“People from the neighbourhood houses come in once a week over the month, the men’s shed come in every week, and we also see pensioner groups, social groups and small business people.”
First time visitors often expect a ‘soup kitchen’ and are pleasantly surprised when they are greeted upon arrival, shown to their table and served a restaurant quality two-course meal. Indeed each month a different cuisine is on the menu. Since its inception over 24,000 meals have been served to 8,650 empty bellies.
Rowville Community Kitchen works on a ‘Pay as you Feel’ basis:
“We don’t charge a specific amount; what I want you to do is think about what has gone into putting that food on that plate, from the farm gate, all the way through the supply change to what we do here and then donate accordingly. What you think it’s worth or what you can afford.”
Christine rents the building from the Knox council, with a lease for the kitchen and the community pavilion. Every six months, Christine negotiates a service fee with the government. A primary school program ‘Food4Kids ‘ is run to ensure that students and their families have access to fresh fruit and vegetables. A partnership with Second Bite ensures that the bulk of fresh fruit and vegetables is delivered once a week, with Christine completing the rest of the pickups and deliveries before or after work. A holiday program is also available with ‘soup and toastie days’ and activities in the kids playground. Launched most recently was the ‘Share Your Lunch’ initiative where Rowville Community Kitchen is appealing to local businesses to donate fresh food or join in with helping to distribute the food.
“Most of what we do is free, plus people donate to us. We are developing a business model to sell meals (our research shows there is definitely a demand for it), so we have to do different packaging and labelling, and that will give us a steady flow of income.”
Rowville Community Kitchen envisions that in a few years they will have assisted 60,000 people to re-join the workforce instilling $270,000,000 back into the community. To expand their reach, the organisation needs financial support:
“Ideally we would have $25,000 to buy a van for deliveries, because at the moment all the deliveries are done in my car and $300,000 to build a community supermarket. We do need investors, but there is a big payoff.. I am currently looking for different premises.”
Christine says that her age and experience enables her to help people while not becoming too emotionally involved in their situations:
“I don’t take it on board, I’ve seen a lot and done a lot so I am able to be empathetic but not sympathetic. I don’t judge, I just accept. They want feeding, they’ve got no food.”

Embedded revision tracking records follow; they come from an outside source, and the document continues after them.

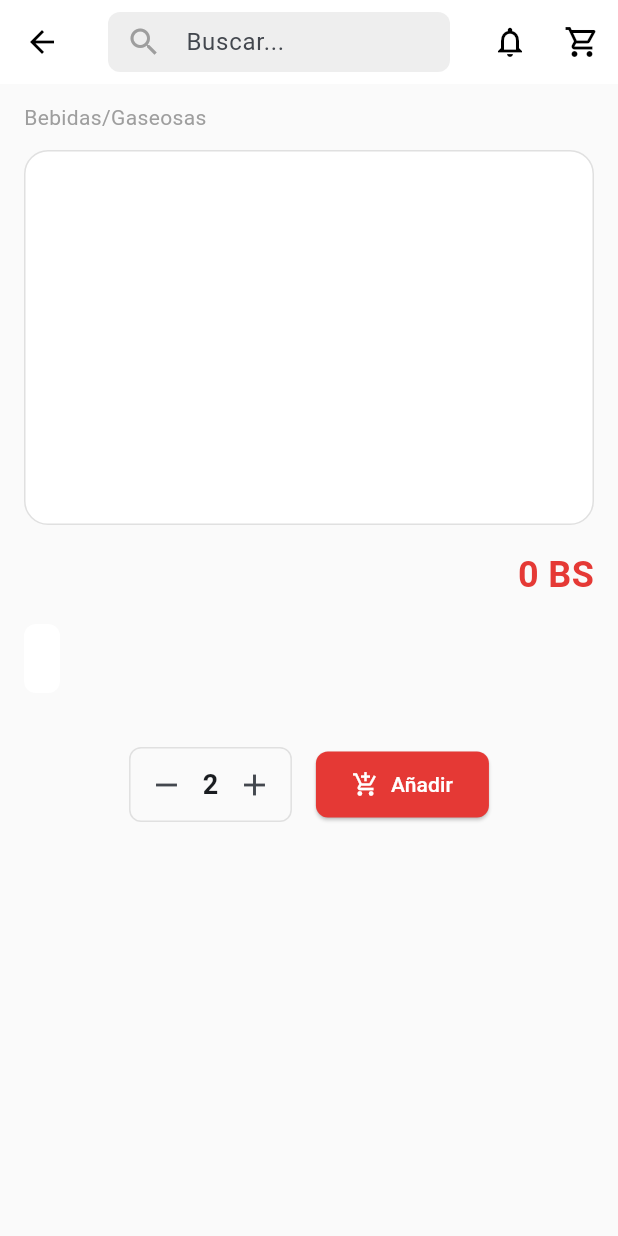
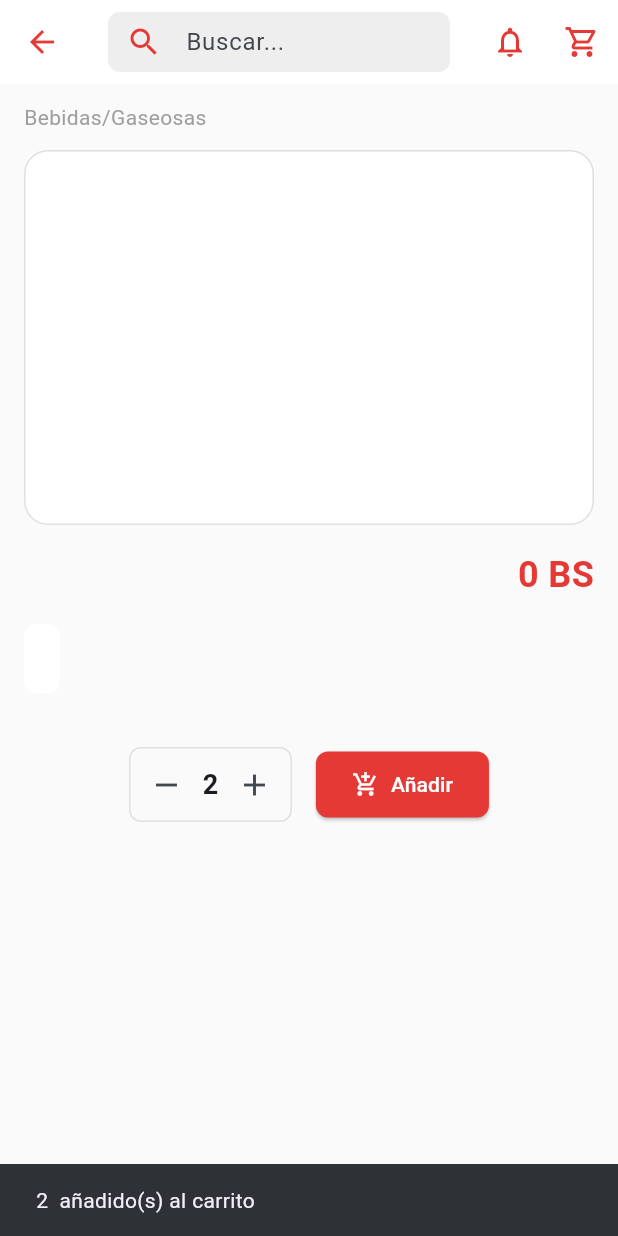
Before and after one commit to EdmundoZ12/app-door-market-flutter, a Flutter app: the ProductDetailScreen screen opened directly with empty values, after a tap on the "add" icon, after a tap on "Añadir", on a phone screen of 412 x 824 dp. Run offline on Flutter 3.47's test engine with Material 3 defaults, Android fonts, the phone set to English and light mode, and no system bars; our stand-ins replace go_router.

Commit message:
vista del carrito de compras

```diff
--- a/lib/config/router/app_router.dart
+++ b/lib/config/router/app_router.dart
@@ -3,6 +3,7 @@ import 'package:door_market_app/data/model/product.dart';
 import 'package:door_market_app/presentation/screens/screens.dart';
 import 'package:flutter/material.dart';
 import 'package:door_market_app/presentation/screens/products_detail/product_detail_screen.dart';
+import 'package:door_market_app/presentation/screens/cart/cart_screen.dart';
 import 'package:go_router/go_router.dart';
 
 final appRouter = GoRouter(
@@ -80,6 +81,11 @@ final appRouter = GoRouter(
         ),
       ],
     ),
+    GoRoute(
+      path: '/cart',
+      name: CartScreen.name,
+      builder: (context, state) => const CartScreen(),
+    ),
   ],
 );
 
--- /dev/null
+++ b/lib/data/model/cart_item.dart
@@ -0,0 +1,15 @@
+import 'package:door_market_app/data/model/product.dart';
+
+class CartItem {
+  final Product product;
+  int quantity;
+
+  CartItem({required this.product, required this.quantity});
+
+  double get subtotal => product.price * quantity;
+
+  // Helper para incrementar la cantidad
+  void increment() {
+    quantity++;
+  }
+}
--- a/lib/presentation/components/top_bar.dart
+++ b/lib/presentation/components/top_bar.dart
@@ -1,4 +1,5 @@
 import 'package:flutter/material.dart';
+import 'package:go_router/go_router.dart';
 
 class TopBar extends StatelessWidget {
   final String title;
@@ -172,7 +173,10 @@ class TopBar extends StatelessWidget {
 
                       // Carrito
                       IconButton(
-                        onPressed: onCartClick,
+                        onPressed:
+                            onCartClick ??
+                            // Acción por defecto si onCartClick es nulo
+                            () => context.push('/cart'),
                         icon: const Icon(
                           Icons.shopping_cart,
                           color: Color(0xFFE53935), // Color primary
--- a/lib/presentation/screens/products_detail/product_detail_screen.dart
+++ b/lib/presentation/screens/products_detail/product_detail_screen.dart
@@ -5,6 +5,7 @@ import 'package:go_router/go_router.dart';
 import 'package:flutter/services.dart' show rootBundle;
 import '../../../data/model/product.dart';
 import '../../components/product_card.dart';
+import '../../../service/cart_service.dart';
 
 // --- Pantalla Principal ---
 class ProductDetailScreen extends StatefulWidget {
@@ -16,6 +17,7 @@ class ProductDetailScreen extends StatefulWidget {
 }
 
 class _ProductDetailScreenState extends State<ProductDetailScreen> {
+  final CartService _cartService = CartService();
   // Lista de sugerencias por defecto si el producto no tiene las suyas.
   List<Product>? _defaultSuggestions;
   int _quantity = 1;
@@ -114,7 +116,7 @@ class _ProductDetailScreenState extends State<ProductDetailScreen> {
       backgroundColor: Colors.white,
       elevation: 0,
       leading: IconButton(
-        icon: const Icon(Icons.arrow_back, color: Colors.black),
+        icon: const Icon(Icons.arrow_back, color: Color(0xFFE53935)),
         onPressed: () => Navigator.of(context).pop(),
       ),
       title: Container(
@@ -126,7 +128,7 @@ class _ProductDetailScreenState extends State<ProductDetailScreen> {
         child: const TextField(
           decoration: InputDecoration(
             hintText: 'Buscar...',
-            prefixIcon: Icon(Icons.search, color: Colors.grey),
+            prefixIcon: Icon(Icons.search, color: Color(0xFFE53935)),
             border: InputBorder.none,
             contentPadding: EdgeInsets.symmetric(vertical: 10, horizontal: 10),
           ),
@@ -134,12 +136,12 @@ class _ProductDetailScreenState extends State<ProductDetailScreen> {
       ),
       actions: [
         IconButton(
-          icon: const Icon(Icons.notifications_none, color: Colors.black),
+          icon: const Icon(Icons.notifications_none, color: Color(0xFFE53935)),
           onPressed: () {},
         ),
         IconButton(
-          icon: const Icon(Icons.shopping_cart_outlined, color: Colors.black),
-          onPressed: () {},
+          icon: const Icon(Icons.shopping_cart_outlined, color: Color(0xFFE53935)),
+          onPressed: () => context.push('/cart'),
         ),
       ],
     );
@@ -296,7 +298,15 @@ class _ProductDetailScreenState extends State<ProductDetailScreen> {
         // Botón de añadir al carrito
         ElevatedButton.icon(
           onPressed: () {
-            // Lógica para añadir al carrito
+            _cartService.addProduct(widget.product, _quantity);
+            ScaffoldMessenger.of(context).showSnackBar(
+              SnackBar(
+                content: Text(
+                  '$_quantity ${widget.product.name} añadido(s) al carrito',
+                ),
+                duration: const Duration(seconds: 2),
+              ),
+            );
           },
           icon: const Icon(Icons.add_shopping_cart),
           label: const Text('Añadir'),
--- /dev/null
+++ b/lib/service/cart_service.dart
@@ -0,0 +1,53 @@
+import 'package:door_market_app/data/model/cart_item.dart';
+import 'package:door_market_app/data/model/product.dart';
+import 'package:flutter/foundation.dart';
+
+class CartService {
+  // Singleton pattern para tener una única instancia del servicio en toda la app.
+  static final CartService _instance = CartService._internal();
+  factory CartService() => _instance;
+  CartService._internal();
+
+  // ValueNotifier notificará a los widgets que escuchan cuando la lista de items cambie.
+  final ValueNotifier<List<CartItem>> itemsNotifier = ValueNotifier([]);
+
+  List<CartItem> get items => itemsNotifier.value;
+
+  void addProduct(Product product, int quantity) {
+    final currentItems = List<CartItem>.from(items);
+    // Buscamos si el producto ya está en el carrito.
+    final existingItemIndex = currentItems.indexWhere(
+      (item) => item.product.id == product.id,
+    );
+
+    if (existingItemIndex != -1) {
+      // Si ya existe, solo actualizamos la cantidad.
+      currentItems[existingItemIndex].quantity += quantity;
+    } else {
+      // Si es nuevo, lo añadimos a la lista.
+      currentItems.add(CartItem(product: product, quantity: quantity));
+    }
+    // Notificamos a los listeners que la lista ha cambiado.
+    itemsNotifier.value = currentItems;
+  }
+
+  void incrementItem(CartItem item) {
+    item.quantity++;
+    itemsNotifier.value = List<CartItem>.from(items);
+  }
+
+  void decrementItem(CartItem item) {
+    if (item.quantity > 1) {
+      item.quantity--;
+    } else {
+      // Si la cantidad es 1, eliminamos el producto del carrito.
+      items.remove(item);
+    }
+    itemsNotifier.value = List<CartItem>.from(items);
+  }
+
+  void removeItem(CartItem item) {
+    items.remove(item);
+    itemsNotifier.value = List<CartItem>.from(items);
+  }
+}
```
Also changed, not shown: lib/presentation/screens/cart/cart_screen.dart (added, +304 -0 lines).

If days at the kitchen don’t quite go as planned, Christine has a group of four close business friends to whom she can speak, ask advice and find solutions. To relax, she watches Shirley Valentine:
“I grew up in England, so I relate to her. We both had attitude plus at school!I’ve watched that movie hundreds of times, it’s escapism, and I always come away from it feeling peaceful.”
Christine’s other passion is animals, with her charity dollars supporting the work of the Lort Smith Animal Hospital. She likes to have a grassroots tangible impact:
“It’s about thinking ‘Where can I make a difference?'”
A co-host of ‘The Sustainability Show’ on 3MDR 97.1FM, Christine is proud that Recipe4Change saves $400 -$800 a week worth of food from going into landfill. Through the shows, she speaks on all aspects of sustainable living, and often interviews experts such as farmers.
Rowville Community Kitchen is eager to accept donations of food, but Christine stresses the food must meet certain regulations in order to be safe for consumption. Food must be uncooked and kept at certain temperatures:
“You must be aware of the chain, all the different stages of how the food has been treated”.
To join Christine for a delicious meal or to support the work of Rowville Community Kitchen, please call 1300 363 723 or e-mail firstname.lastname@example.org